Amarok vs X-Class: pickup practicality, load area and payload
So, it’s not looking good for the Amarok at this stage – but for all that the Mercedes has style and panache, it’s the VW that scores most highly for substance and practicality.
That X-Class interior, for example, may look very flash.
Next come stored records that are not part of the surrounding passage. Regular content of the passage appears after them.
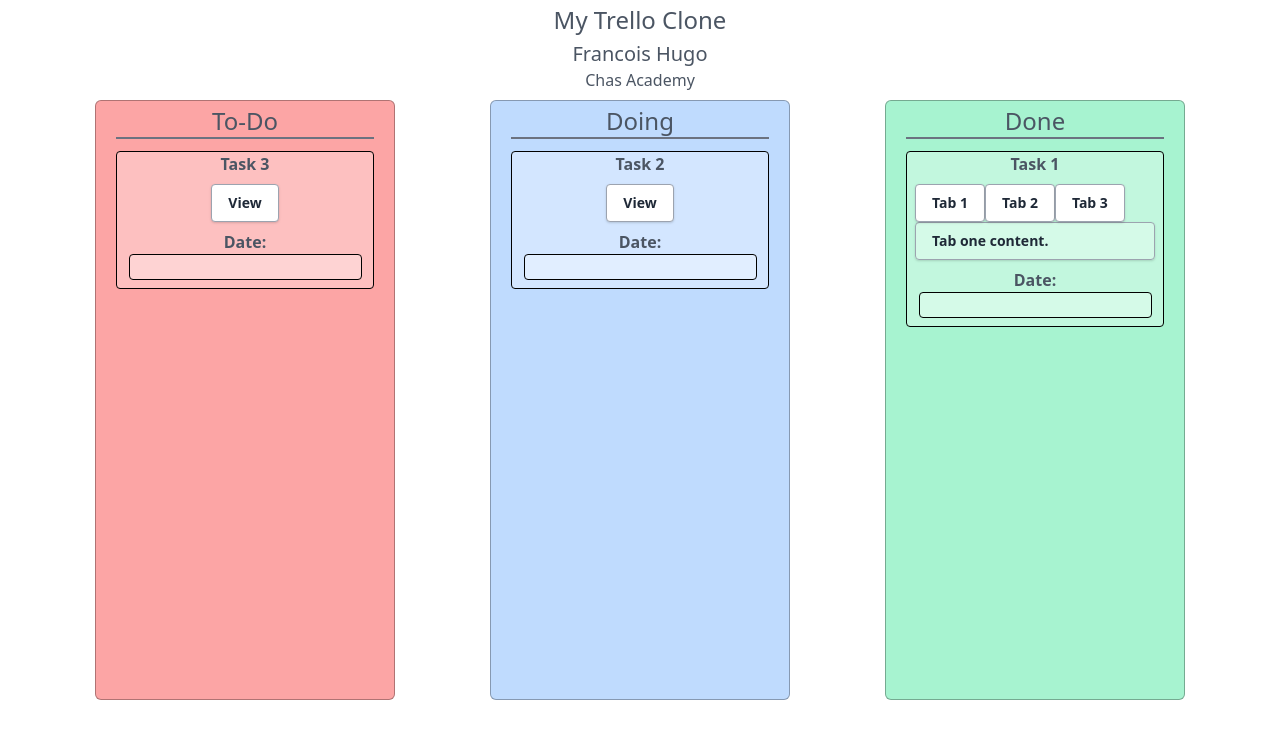
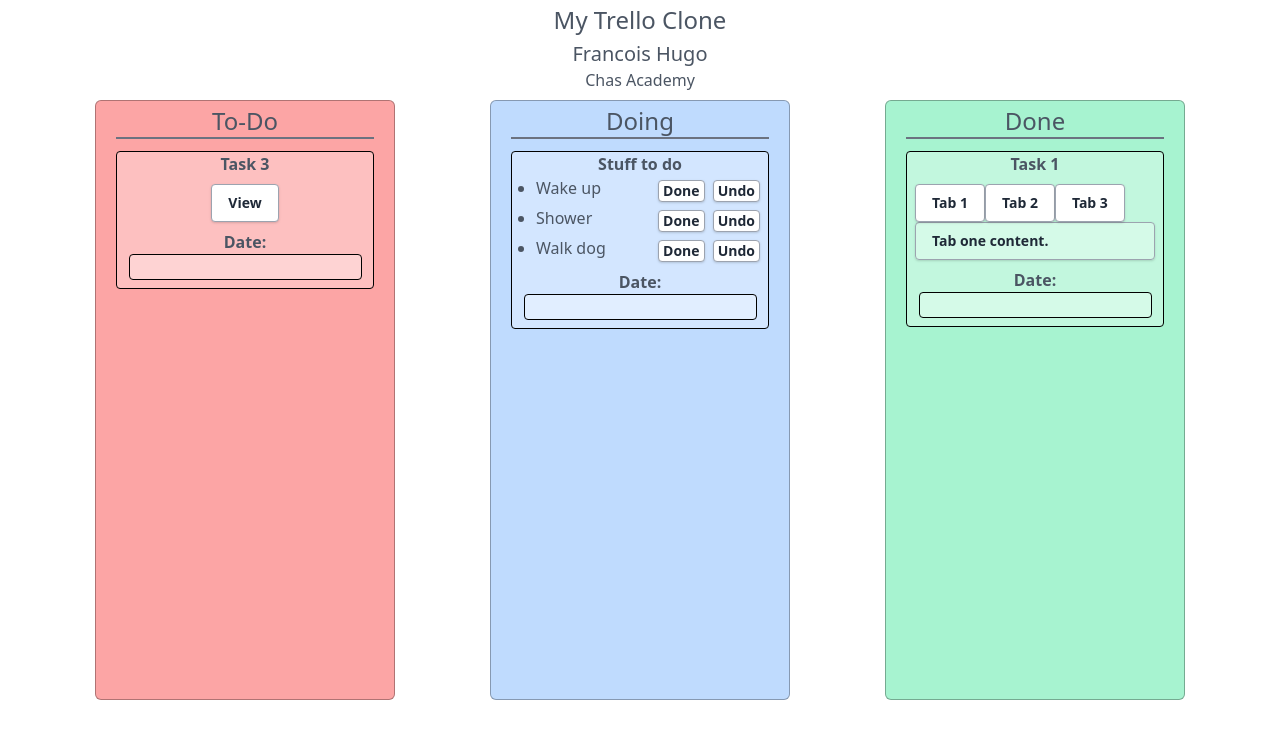
Before and after one commit to frankemon/u06-jQ, a website: page index.html in a window 1280 px wide. Drawn offline with nearby package versions, Linux system fonts and the light colour scheme.

Commit message:
add own widget

```diff
--- a/index.html
+++ b/index.html
@@ -37,7 +37,7 @@
                             <p class="font-bold">Task 3</p>
                             <button id="opener"
                                 class="text-sm max-w-min bg-white hover:bg-gray-100 text-gray-800 font-semibold py-2 px-4 border border-gray-400 rounded shadow mt-2 mb-2">View</button>
-                            <p class="mb-2 font-bold">Date: <input type="text" id="datepicker"
+                            <p class="mb-2 font-bold">Date: <input type="text" id="datepicker3"
                                     class="bg-white bg-opacity-30 border border-black rounded"></p>
                         </div>
                     </div>
@@ -58,12 +58,44 @@
 
                     <div class="connectedSortable flex-1">
                         <!-- todo 2 -->
-                        <div class="todo border border-black rounded bg-white bg-opacity-30 my-1">
-                            <p class="font-bold">Task 2</p>
-                            <button id=""
-                                class="text-sm max-w-min bg-white hover:bg-gray-100 text-gray-800 font-semibold py-2 px-4 border border-gray-400 rounded shadow mt-2 mb-2">View</button>
-                            <p class="mb-2 font-bold">Date: <input type="text" id="datepicker"
+                        <div class="todo border border-black rounded bg-white bg-opacity-30 my-1 px-1">
+                            <!-- <div> -->
+                            <p class="font-bold">Stuff to do</p>
+                            <div>
+                                <ul class="text-left pl-5 mb-1">
+                                    <div class="flex justify-between">
+                                        <li id="taskOne" class="list-disc">Wake up</li>
+                                        <div>
+                                            <button id=""
+                                                class="text-sm max-w-min bg-white hover:bg-gray-100 text-gray-800 font-semibold px-1 border border-gray-400 rounded shadow mt-1 mb-1">Done</button>
+                                            <button id=""
+                                                class="text-sm max-w-min bg-white hover:bg-gray-100 text-gray-800 font-semibold px-1 mx-1 border border-gray-400 rounded shadow mt-1 mb-1">Undo</button>
+                                        </div>
+                                    </div>
+                                    <div class="flex justify-between">
+                                        <li id="taskTwo" class="addLine list-disc">Shower</li>
+                                        <div>
+                                            <button id=""
+                                                class="text-sm max-w-min bg-white hover:bg-gray-100 text-gray-800 font-semibold px-1 border border-gray-400 rounded shadow mt-1 mb-1">Done</button>
+                                            <button id=""
+                                                class="text-sm max-w-min bg-white hover:bg-gray-100 text-gray-800 font-semibold px-1 mx-1 border border-gray-400 rounded shadow mt-1 mb-1">Undo</button>
+                                        </div>
+                                    </div>
+                                    <div class="flex justify-between">
+                                        <li id="taskThree" class="addLine list-disc">Walk dog</li>
+                                        <div>
+                                            <button id=""
+                                                class="text-sm max-w-min bg-white hover:bg-gray-100 text-gray-800 font-semibold px-1 border border-gray-400 rounded shadow mt-1 mb-1">Done</button>
+                                            <button id=""
+                                                class="text-sm max-w-min bg-white hover:bg-gray-100 text-gray-800 font-semibold px-1 mx-1 border border-gray-400 rounded shadow mt-1 mb-1">Undo</button>
+                                        </div>
+                                    </div>
+                                </ul>
+                            </div>
+
+                            <p class="mb-2 font-bold">Date: <input type="text" id="datepicker2"
                                     class="bg-white bg-opacity-30 border border-black rounded"></p>
+                            <!-- </div> -->
                         </div>
                     </div>
                     <!-- <div id="" title="Your Task"
@@ -81,10 +113,9 @@
                     </div>
 
                     <div class="connectedSortable flex-1">
-                    <!-- todo 1 -->
+                        <!-- todo 1 -->
                         <div class="todo border border-black rounded bg-white bg-opacity-30 px-2 my-1">
                             <p class="font-bold">Task 1</p>
-                            <!-- <p class="mb-2">Date: <input type="text" id="datepicker"></p> -->
                             <div id="tabs">
                                 <ul class="flex justify-left">
                                     <li
@@ -110,10 +141,11 @@
                                 </div>
                                 <div id="tabs-3"
                                     class="text-sm bg-white bg-opacity-30 text-gray-800 font-semibold border border-gray-400 rounded shadow py-2 pl-4 text-left mb-2">
-                                    <p>Tab three content. This tab's content is much longer and may show over several lines.
+                                    <p>Tab three content. This tab's content is much longer and may show over several
+                                        lines.
                                     </p>
                                 </div>
-                                <p class="mb-2 font-bold">Date: <input type="text" id="datepicker"
+                                <p class="mb-2 font-bold">Date: <input type="text" id="datepicker1"
                                         class="bg-white bg-opacity-30 border border-black rounded"></p>
 
                             </div>
--- a/js/script.js
+++ b/js/script.js
@@ -1,13 +1,12 @@
+$(() => {
+  console.log('JQuery ready');
+
   // Sortable lists
-$( function() {
     $( ".connectedSortable" ).sortable({
       connectWith: ".connectedSortable"
     }).disableSelection();
-} );
-
 
   // Dialog
-  $( function() {
     $( "#dialog" ).dialog({
       autoOpen: false,
       show: {
@@ -23,22 +22,92 @@
     $( "#opener" ).on( "click", function() {
       $( "#dialog" ).dialog( "open" );
     });
-  } );
 
   $('.dialog').dialog({
     height: "auto",
     width: "100"
-    // modal: false,
-    // resizable: true,
-    // dialogClass: 'no-close success-dialog'
   });
 
   // Tabs
-$( function() {
     $( "#tabs" ).tabs();
-} );
 
   // Datepicker
-$( function() {
-  $( "#datepicker" ).datepicker();
-} );
+    $( "#datepicker1, #datepicker2, #datepicker3" ).datepicker();
+
+
+  // My custom widget
+  // this widget adds a line through text to signify that it is complete
+
+  // let taskList = ${'#ul-id'}; // targets
+  // const ulElement = ${'#task-list'}; // targets
+
+  $.widget( "custom.completeTask", {
+    options: {
+      value: false
+
+    },
+    // Constructor
+    _create: function() {
+      // this.element.addClass("line-through");
+      this._update();
+    },
+
+    _setOption: function() {
+      this.options[key] = value;
+      this._update();
+    },
+
+    _update: function() {
+      // const isDone = `$(this.options.value)`;
+      if (this.options.value === true) {
+        this.element.addClass("line-through");
+        this._trigger("complete", null, {value:true});
+      }
+    },
+
+    value: function(value) {
+      if (value === false) {
+        return this.options.value;
+      } else {
+      // this.element.addClass("line-through");
+
+        // this.options.value = this._constrain(value);
+        this._update();
+
+      }
+    },
+
+    // _constrain: function(value) {
+    //   if (value > 100) {
+    //     value = 100;
+    //   }
+    //   if (value < 0) {
+    //     value = 0;
+    //   }
+    //   return value;
+    // },
+
+    _destroy: function() {
+      this.element
+      .removeClass('line-through')
+      // .text('');
+    }
+
+  });
+
+  const taskDone = $('#taskOne, #taskTwo, #taskThree').completeTask({value:false});
+  taskDone.comepleteTask('value', true);
+  taskDone.comepleteTask({
+    complete: function(event, data) {
+      alert("Task complete!");
+    }
+  });
+
+  // bar.progressbar('value', 100);
+
+
+
+
+
+  // $('list1').completeTask({value: 0});
+});
--- a/style.css
+++ b/style.css
@@ -137,3 +137,8 @@
     background-color: rgba(255, 255, 255, 0.8);
     color: #000;
 }
+
+/* CSS for my own widget */
+/* .completeTask {
+    text-decoration-line: line-through;
+} */
```
Lines whose indentation alone changed are shown as unchanged.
But there aren’t very many places to stash things and back seat passengers will find themselves surprisingly close to roof, such is the height of the rear bench.
The Amarok is also well known for having one of the largest load areas in the double cab pickup segment, as well as one of the highest payload capabilities – this one will officially carry 1,097kg, very nearly 1.1 tonnes.
That said, while the Amarok’s load area is 60mm wider, it’s the X-Class that’s 32mm longer in the back, and offers 7mm more space between the rear wheel arches.
And though payload is limited to 1,066kg in this X 250 d Power example (actually an improvement over the original international launch specification), it’s the Mercedes that has the funkier load area accessories, especially the available side and floor-mounted load lashing rails.
X-Class vs Amarok: which is better for towing?
We haven’t been able to test this yet, but on paper the X-Class may be the better choice – as the Mercedes is rated to tow 3.5 tonnes (3,500kg) whereas the VW is limited to 3.1 tonnes (3,100kg).
That said, if you don’t need to tow more than the Amarok’s 3.1-tonne max, its V6 engine’s vast reserves of torque are going to make life very, very easy for you. The four-cylinder X-Class is slow enough without anything attached to its backside.
Amarok vs X-Class: driving off-road
We’d be surprised if either of these pickups experienced heavy-duty off-road use – they’re surely too expensive – but we found they both cope admirably with muddy green-laning.
This X-Class has selectable four-wheel drive, which means you have to activate it via a dial on the centre console, whereas the Amarok’s system is permanently engaged. However, you can do this on the move, and there is the added bonus of a low-range mode in the Mercedes, which the VW lacks.
The forthcoming V6 X-Class will have permanent four-wheel drive, and a different seven-speed automatic gearbox – like the engine, these are all ‘proper’ Mercedes parts, rather than re-engineered Nissan components.
X-Class vs Amarok: mpg
Not a vast difference in the official fuel economy figures – despite the VW having an engine almost 50% larger and two extra cylinders, it returns a claimed 34.9mpg to the Mercedes’ 35.8mpg.
In real life, both seem capable of an indicated 30mpg+ in regular driving, though the Amarok will really start chugging the juice if you need to press on to the engine’s full potential.
Amarok vs X-Class: verdict
These are both excellent pickups – as they should be for the price. The Amarok’s strengths are its comfort, the accessibility and depth of its performance, and its greater practical functionality. It’s a truck we would happily drive every day.
The X-Class costs more despite its comparatively weak engine, and the firmness of the ride may require careful consideration before you commit. But from the quality of the interior to the near car-like precision of the driving experience, Mercedes has raised the game, albeit in a manner that is laser-targeted to appeal to lifestyle buyers.
And that’s all before we’ve even driven the full-fat V6 version – although given the price of this four-cylinder model, you may need to rob a bank to afford that one.